++++ DATASET RECORDS

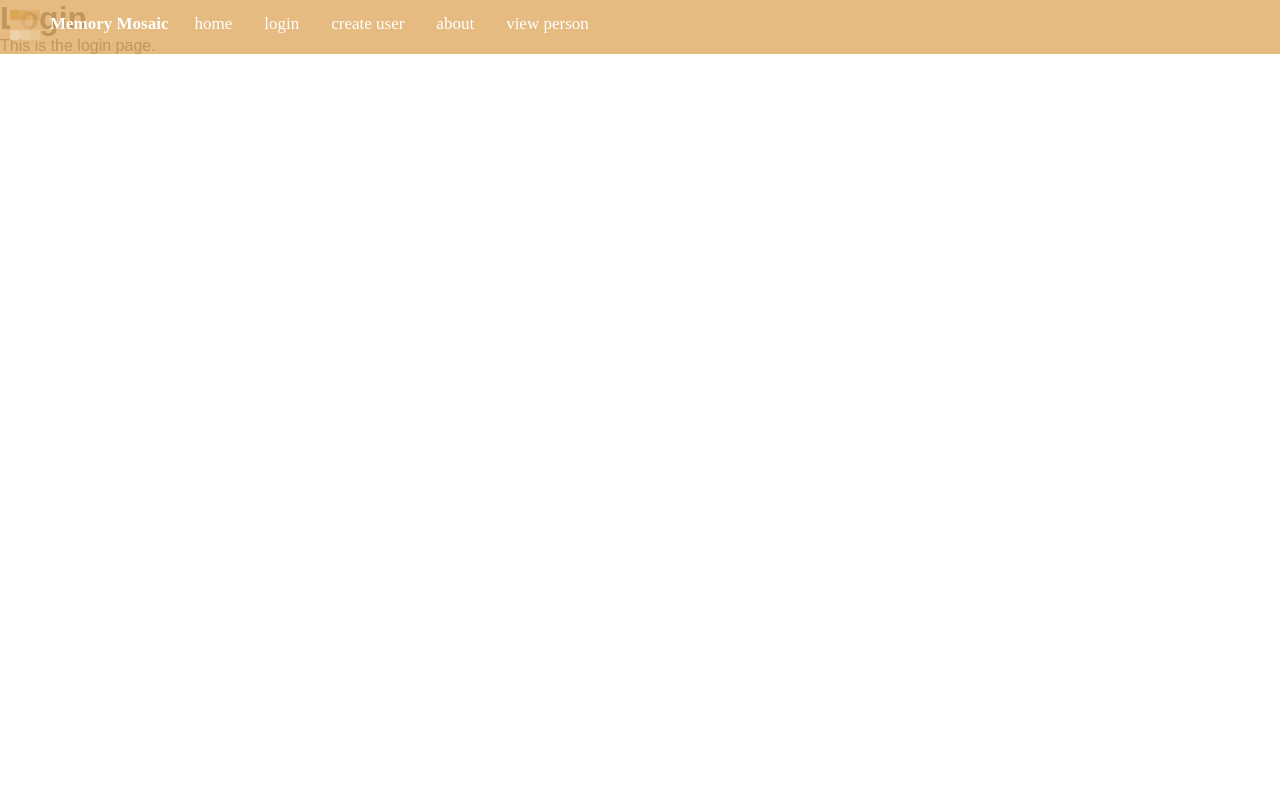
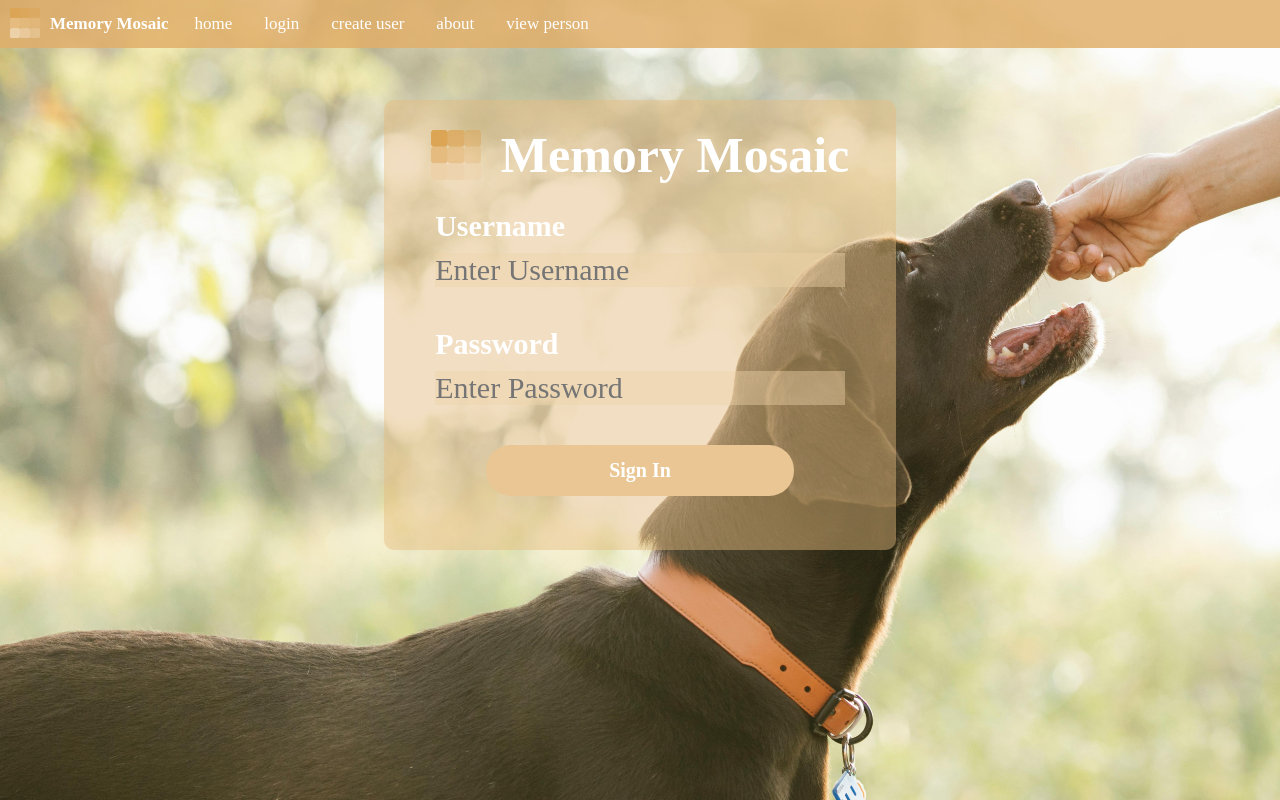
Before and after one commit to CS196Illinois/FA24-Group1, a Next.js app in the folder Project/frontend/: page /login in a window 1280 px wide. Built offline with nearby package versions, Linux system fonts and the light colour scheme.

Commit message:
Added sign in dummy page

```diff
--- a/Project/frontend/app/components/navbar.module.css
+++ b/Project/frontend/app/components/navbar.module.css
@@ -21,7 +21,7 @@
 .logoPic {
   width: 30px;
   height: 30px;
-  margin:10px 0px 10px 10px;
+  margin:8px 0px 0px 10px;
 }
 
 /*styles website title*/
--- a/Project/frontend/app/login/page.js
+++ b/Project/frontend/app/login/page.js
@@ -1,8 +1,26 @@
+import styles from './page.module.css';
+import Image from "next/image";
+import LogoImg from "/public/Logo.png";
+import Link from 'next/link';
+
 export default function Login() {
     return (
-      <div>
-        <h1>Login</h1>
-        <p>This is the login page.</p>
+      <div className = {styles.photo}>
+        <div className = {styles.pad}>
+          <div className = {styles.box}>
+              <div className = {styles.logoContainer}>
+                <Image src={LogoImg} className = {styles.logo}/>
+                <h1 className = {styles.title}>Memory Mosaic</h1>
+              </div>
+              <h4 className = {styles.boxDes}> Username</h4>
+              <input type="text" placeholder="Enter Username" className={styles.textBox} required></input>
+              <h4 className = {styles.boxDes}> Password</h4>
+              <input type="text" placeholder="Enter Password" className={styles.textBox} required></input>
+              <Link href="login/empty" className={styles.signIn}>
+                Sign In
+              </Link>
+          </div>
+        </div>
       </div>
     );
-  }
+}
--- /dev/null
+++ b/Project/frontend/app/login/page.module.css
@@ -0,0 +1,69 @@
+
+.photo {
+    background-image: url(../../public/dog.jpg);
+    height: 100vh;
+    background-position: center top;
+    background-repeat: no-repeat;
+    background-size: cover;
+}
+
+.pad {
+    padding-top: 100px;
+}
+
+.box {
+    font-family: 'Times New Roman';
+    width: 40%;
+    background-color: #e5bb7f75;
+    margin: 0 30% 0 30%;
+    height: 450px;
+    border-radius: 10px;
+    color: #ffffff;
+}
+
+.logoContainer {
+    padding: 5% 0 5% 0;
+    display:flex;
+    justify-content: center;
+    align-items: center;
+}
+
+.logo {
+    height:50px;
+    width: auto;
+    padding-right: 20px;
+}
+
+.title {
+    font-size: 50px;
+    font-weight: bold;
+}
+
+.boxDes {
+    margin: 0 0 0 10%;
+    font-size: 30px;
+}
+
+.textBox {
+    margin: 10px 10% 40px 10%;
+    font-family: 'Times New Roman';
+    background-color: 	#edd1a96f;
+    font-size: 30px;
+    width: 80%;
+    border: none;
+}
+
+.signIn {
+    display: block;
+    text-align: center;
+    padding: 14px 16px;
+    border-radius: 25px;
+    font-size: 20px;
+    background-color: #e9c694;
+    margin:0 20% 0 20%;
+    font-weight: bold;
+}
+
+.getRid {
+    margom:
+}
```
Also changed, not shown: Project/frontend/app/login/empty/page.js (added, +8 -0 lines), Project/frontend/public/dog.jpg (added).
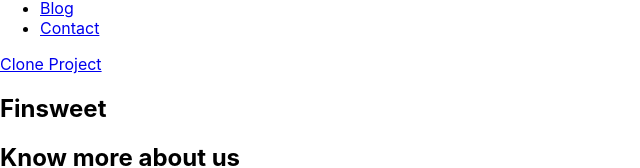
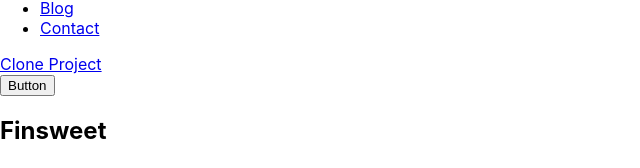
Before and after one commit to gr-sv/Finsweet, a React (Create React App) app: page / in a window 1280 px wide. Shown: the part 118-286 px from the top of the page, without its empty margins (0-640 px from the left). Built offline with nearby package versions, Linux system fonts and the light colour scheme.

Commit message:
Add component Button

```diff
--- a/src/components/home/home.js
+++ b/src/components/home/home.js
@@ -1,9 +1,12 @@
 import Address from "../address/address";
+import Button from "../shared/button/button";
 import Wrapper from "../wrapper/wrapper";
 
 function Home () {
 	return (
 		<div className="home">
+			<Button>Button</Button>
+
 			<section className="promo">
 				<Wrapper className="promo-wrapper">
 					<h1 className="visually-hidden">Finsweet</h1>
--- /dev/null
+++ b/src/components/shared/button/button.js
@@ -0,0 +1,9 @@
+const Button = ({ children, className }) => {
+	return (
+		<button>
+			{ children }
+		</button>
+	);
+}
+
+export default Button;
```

++++++++

YOUR OBJECTIVE ▸
In the listing above, find the lines holding the word "import" and copy them.

WRITTEN SOLUTION ▸
+import styles from './page.module.css';
+import Image from "next/image";
+import LogoImg from "/public/Logo.png";
+import Link from 'next/link';
 import Address from "../address/address";
+import Button from "../shared/button/button";
 import Wrapper from "../wrapper/wrapper";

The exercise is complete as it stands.